## THE PROBLEM
Within the records, find every line that includes the word "shown" and copy it.

## MATERIAL FOR THE TASK
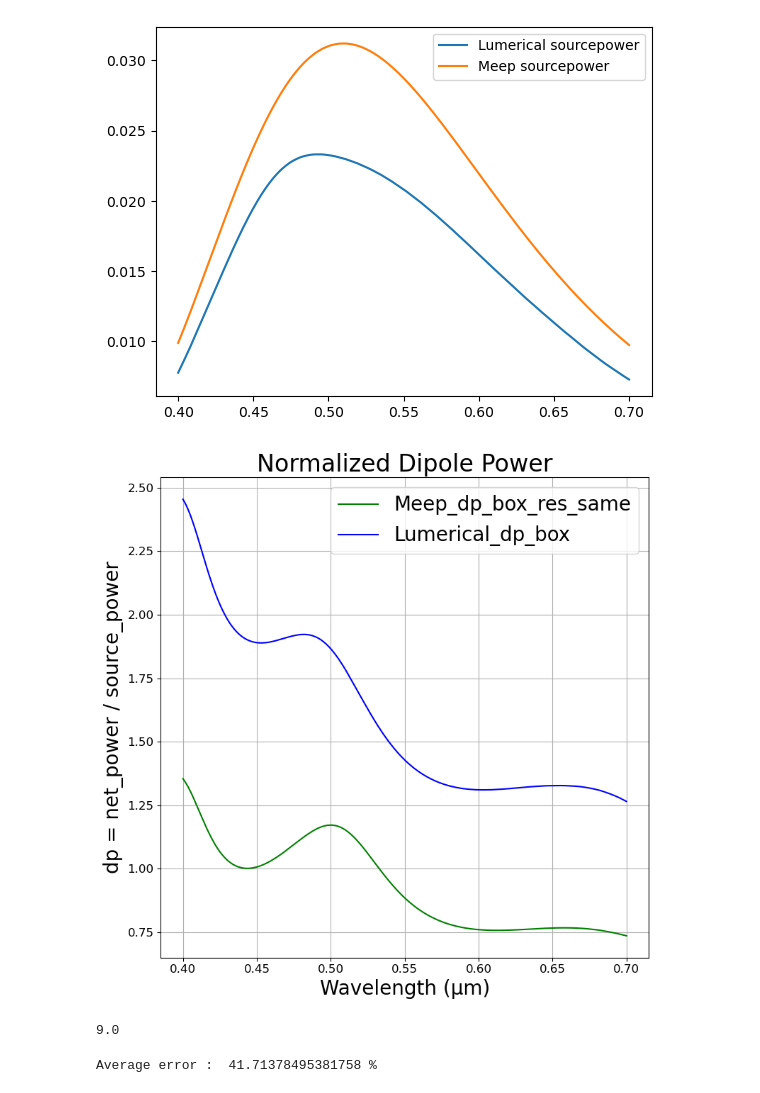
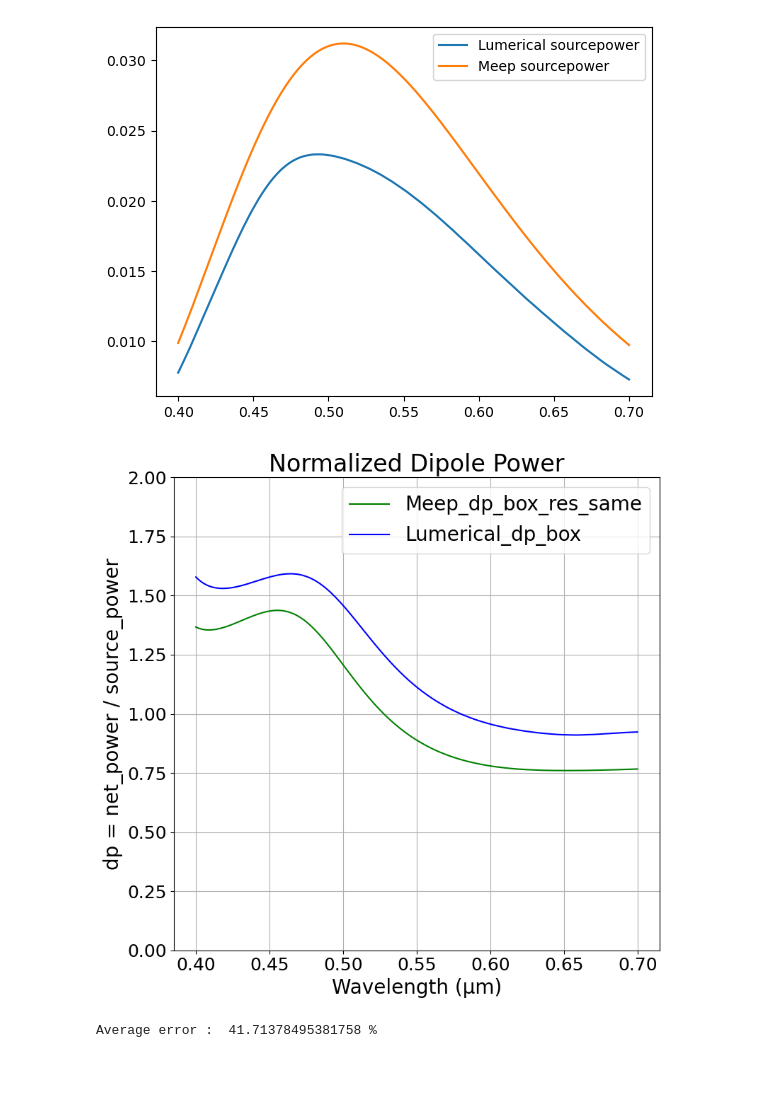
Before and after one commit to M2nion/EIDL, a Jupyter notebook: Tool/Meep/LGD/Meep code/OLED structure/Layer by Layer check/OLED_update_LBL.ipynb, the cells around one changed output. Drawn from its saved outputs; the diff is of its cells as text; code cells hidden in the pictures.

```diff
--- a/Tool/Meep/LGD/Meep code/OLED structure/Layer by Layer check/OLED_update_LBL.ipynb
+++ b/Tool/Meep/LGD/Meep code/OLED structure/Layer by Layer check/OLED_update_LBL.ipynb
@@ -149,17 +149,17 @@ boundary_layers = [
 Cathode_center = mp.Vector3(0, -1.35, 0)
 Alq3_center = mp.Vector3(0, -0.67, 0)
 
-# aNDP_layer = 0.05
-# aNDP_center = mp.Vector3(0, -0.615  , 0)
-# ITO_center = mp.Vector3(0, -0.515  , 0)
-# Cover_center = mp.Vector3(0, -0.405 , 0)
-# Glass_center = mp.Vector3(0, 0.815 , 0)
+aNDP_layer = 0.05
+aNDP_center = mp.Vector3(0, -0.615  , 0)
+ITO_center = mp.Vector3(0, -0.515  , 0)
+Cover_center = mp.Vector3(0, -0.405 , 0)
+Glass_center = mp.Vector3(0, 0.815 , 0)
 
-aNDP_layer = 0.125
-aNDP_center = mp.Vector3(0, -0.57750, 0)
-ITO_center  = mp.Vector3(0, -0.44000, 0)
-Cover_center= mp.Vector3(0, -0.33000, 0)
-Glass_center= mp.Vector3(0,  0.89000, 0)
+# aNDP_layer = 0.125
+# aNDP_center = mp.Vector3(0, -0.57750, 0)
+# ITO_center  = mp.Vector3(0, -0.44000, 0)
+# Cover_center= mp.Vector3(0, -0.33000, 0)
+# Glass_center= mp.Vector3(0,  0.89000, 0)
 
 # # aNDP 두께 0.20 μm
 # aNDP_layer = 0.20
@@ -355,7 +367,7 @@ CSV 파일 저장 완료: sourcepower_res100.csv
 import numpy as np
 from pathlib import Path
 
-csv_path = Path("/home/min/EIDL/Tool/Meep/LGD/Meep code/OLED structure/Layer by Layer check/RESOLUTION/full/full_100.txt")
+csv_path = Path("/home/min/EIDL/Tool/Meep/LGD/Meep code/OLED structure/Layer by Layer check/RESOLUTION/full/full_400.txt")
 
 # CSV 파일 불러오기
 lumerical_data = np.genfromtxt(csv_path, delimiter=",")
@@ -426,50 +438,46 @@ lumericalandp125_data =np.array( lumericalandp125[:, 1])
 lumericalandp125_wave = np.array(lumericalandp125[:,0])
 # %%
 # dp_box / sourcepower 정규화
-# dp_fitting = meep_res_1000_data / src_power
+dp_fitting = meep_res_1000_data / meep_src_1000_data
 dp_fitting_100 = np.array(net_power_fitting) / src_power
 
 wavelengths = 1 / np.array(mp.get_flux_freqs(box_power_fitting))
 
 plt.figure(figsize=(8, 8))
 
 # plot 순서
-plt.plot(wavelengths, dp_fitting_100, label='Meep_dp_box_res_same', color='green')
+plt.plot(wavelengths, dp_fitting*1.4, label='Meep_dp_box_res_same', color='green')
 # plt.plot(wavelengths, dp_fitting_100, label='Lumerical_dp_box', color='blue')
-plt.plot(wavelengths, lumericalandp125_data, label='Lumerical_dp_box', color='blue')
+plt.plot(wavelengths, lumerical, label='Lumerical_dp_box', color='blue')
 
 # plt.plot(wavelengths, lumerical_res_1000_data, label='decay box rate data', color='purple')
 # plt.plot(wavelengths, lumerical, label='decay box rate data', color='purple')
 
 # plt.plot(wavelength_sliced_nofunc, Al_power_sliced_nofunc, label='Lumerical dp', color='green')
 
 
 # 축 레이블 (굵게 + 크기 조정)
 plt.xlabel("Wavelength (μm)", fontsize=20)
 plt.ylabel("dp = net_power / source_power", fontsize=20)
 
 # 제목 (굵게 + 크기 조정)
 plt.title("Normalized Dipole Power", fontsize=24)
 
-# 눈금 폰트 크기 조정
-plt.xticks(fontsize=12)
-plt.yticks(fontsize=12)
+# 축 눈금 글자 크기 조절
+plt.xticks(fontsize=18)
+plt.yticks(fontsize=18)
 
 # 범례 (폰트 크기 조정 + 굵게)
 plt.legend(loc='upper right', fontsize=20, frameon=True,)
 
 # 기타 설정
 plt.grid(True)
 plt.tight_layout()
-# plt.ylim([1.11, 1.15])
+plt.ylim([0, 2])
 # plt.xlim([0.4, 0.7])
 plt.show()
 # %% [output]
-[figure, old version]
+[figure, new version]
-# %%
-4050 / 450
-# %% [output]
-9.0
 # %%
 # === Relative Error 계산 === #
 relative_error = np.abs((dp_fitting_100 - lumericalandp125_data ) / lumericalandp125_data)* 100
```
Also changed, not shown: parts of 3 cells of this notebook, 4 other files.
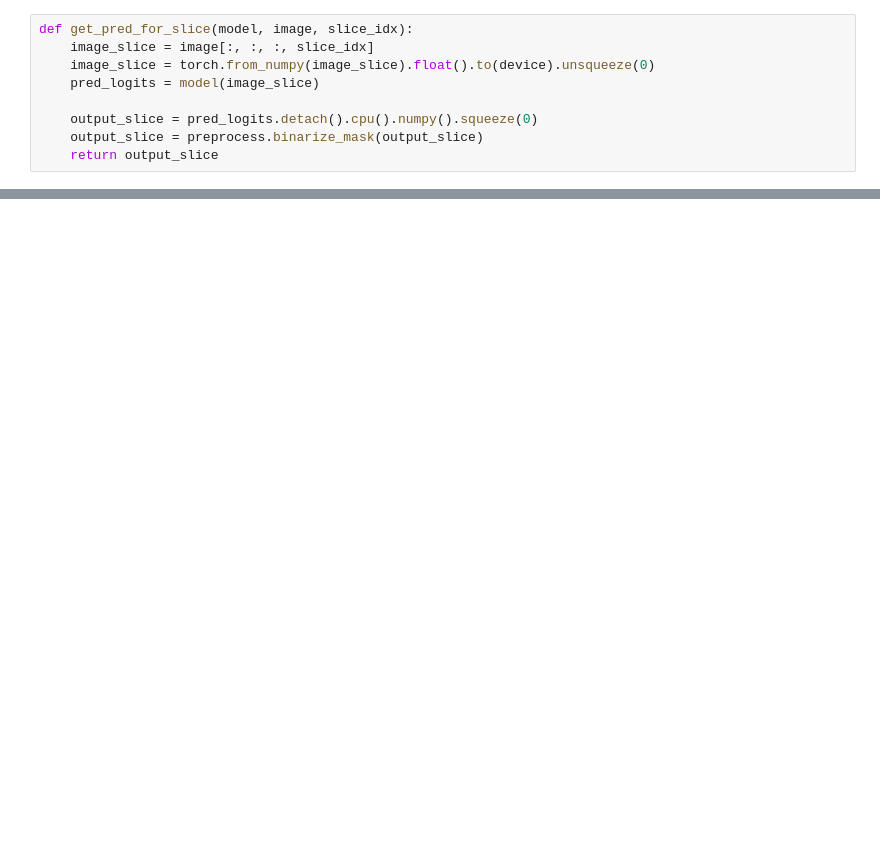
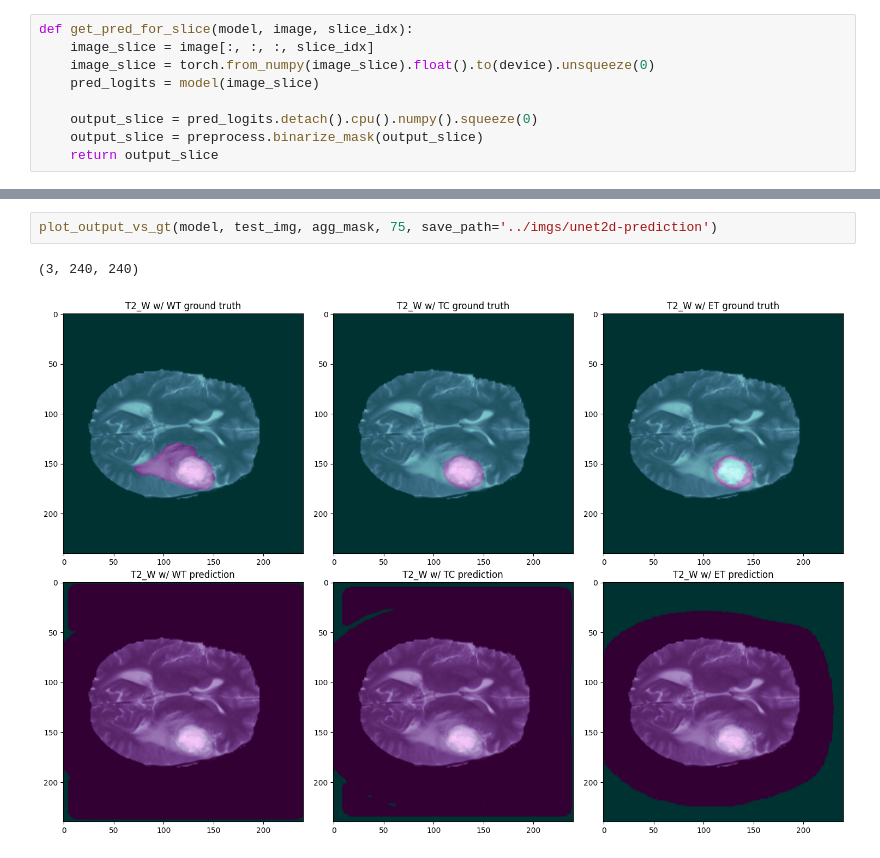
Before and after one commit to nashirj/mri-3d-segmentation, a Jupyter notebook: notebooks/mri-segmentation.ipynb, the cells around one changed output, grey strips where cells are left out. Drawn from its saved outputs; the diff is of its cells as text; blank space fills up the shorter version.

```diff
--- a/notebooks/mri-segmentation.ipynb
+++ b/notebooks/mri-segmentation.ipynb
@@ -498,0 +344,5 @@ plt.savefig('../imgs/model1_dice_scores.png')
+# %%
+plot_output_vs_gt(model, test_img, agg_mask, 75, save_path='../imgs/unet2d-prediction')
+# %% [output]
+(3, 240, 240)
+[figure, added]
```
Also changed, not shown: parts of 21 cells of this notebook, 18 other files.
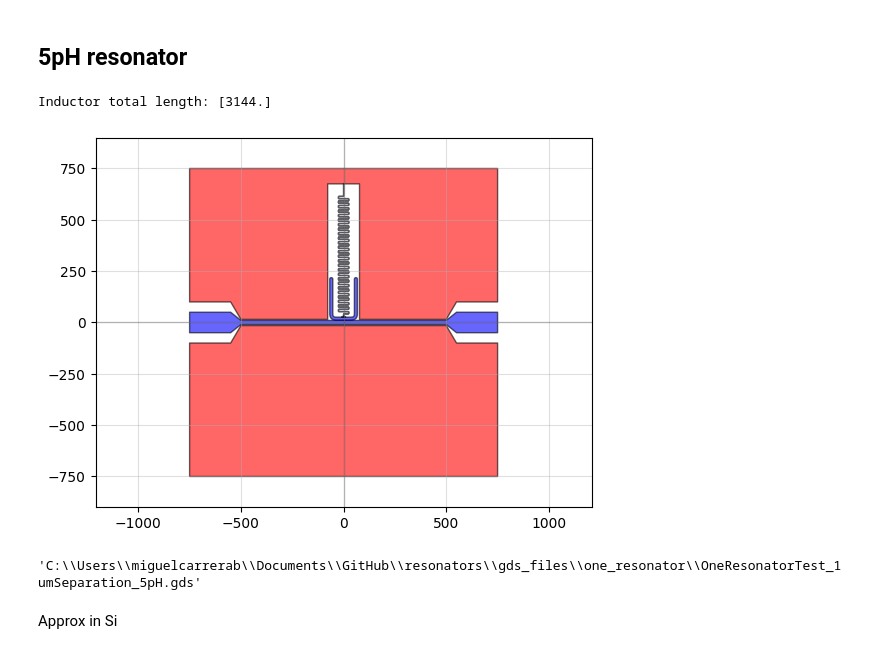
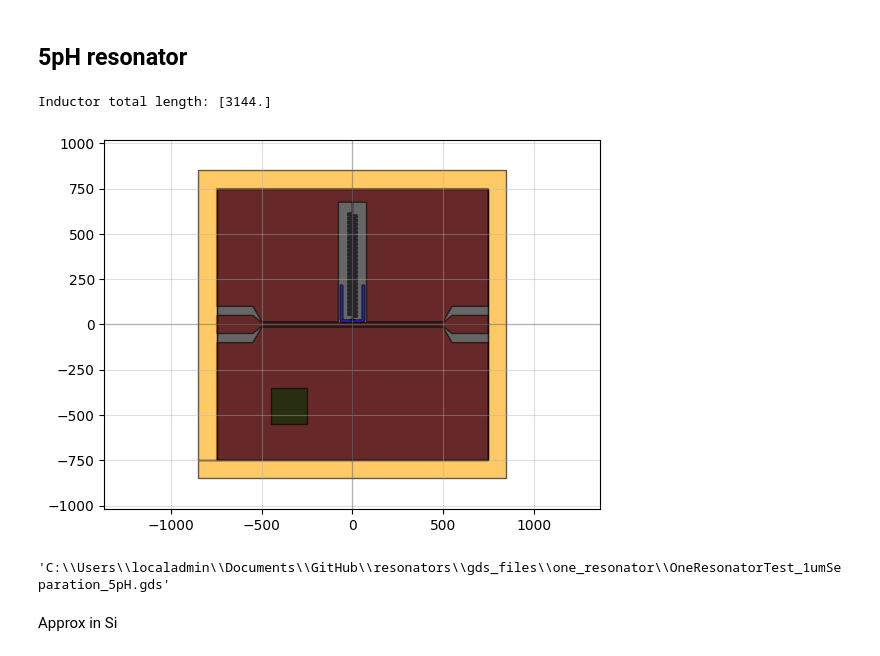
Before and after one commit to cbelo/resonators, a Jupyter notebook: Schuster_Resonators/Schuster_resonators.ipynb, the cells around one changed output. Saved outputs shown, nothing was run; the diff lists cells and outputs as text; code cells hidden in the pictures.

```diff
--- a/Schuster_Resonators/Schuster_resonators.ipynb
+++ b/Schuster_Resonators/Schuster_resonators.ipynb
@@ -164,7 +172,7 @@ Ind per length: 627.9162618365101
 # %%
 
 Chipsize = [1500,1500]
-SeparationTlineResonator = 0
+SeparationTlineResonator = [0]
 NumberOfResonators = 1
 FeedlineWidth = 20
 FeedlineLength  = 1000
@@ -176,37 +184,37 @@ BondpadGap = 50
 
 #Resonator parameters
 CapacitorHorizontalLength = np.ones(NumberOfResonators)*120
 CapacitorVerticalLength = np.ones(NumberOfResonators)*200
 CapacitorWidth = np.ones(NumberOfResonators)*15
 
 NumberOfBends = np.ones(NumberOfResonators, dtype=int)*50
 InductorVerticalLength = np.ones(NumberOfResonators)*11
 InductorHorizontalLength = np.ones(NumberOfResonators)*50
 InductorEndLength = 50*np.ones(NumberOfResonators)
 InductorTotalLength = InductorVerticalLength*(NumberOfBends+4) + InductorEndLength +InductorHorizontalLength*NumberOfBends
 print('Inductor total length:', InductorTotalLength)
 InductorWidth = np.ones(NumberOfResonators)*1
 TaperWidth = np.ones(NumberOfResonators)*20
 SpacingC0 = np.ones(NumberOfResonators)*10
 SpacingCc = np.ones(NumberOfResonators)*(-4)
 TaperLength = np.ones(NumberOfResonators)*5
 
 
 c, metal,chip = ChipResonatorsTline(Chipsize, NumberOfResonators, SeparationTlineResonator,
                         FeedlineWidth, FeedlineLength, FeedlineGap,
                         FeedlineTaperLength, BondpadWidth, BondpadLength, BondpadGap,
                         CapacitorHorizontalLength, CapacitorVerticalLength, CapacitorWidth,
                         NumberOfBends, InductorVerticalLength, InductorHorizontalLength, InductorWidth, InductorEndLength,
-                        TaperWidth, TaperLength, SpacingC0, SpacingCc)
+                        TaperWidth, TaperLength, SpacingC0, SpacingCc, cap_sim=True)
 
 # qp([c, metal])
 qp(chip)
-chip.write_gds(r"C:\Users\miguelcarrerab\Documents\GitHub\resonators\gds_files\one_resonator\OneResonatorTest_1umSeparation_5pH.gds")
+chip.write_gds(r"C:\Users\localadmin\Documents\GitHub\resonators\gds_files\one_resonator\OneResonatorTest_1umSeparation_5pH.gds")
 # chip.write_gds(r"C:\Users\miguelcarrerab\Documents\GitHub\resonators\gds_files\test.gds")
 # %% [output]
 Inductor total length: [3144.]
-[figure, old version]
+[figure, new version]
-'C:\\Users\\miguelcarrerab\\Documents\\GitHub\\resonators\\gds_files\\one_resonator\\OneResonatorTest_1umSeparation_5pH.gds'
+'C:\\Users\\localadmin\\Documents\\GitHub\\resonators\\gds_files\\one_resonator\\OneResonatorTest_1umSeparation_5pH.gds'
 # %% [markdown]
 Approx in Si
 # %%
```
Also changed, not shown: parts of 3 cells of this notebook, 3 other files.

## OUTPUT OF THE TASK
Also changed, not shown: parts of 3 cells of this notebook, 4 other files.
Also changed, not shown: parts of 21 cells of this notebook, 18 other files.
Before and after one commit to cbelo/resonators, a Jupyter notebook: Schuster_Resonators/Schuster_resonators.ipynb, the cells around one changed output. Saved outputs shown, nothing was run; the diff lists cells and outputs as text; code cells hidden in the pictures.
Also changed, not shown: parts of 3 cells of this notebook, 3 other files.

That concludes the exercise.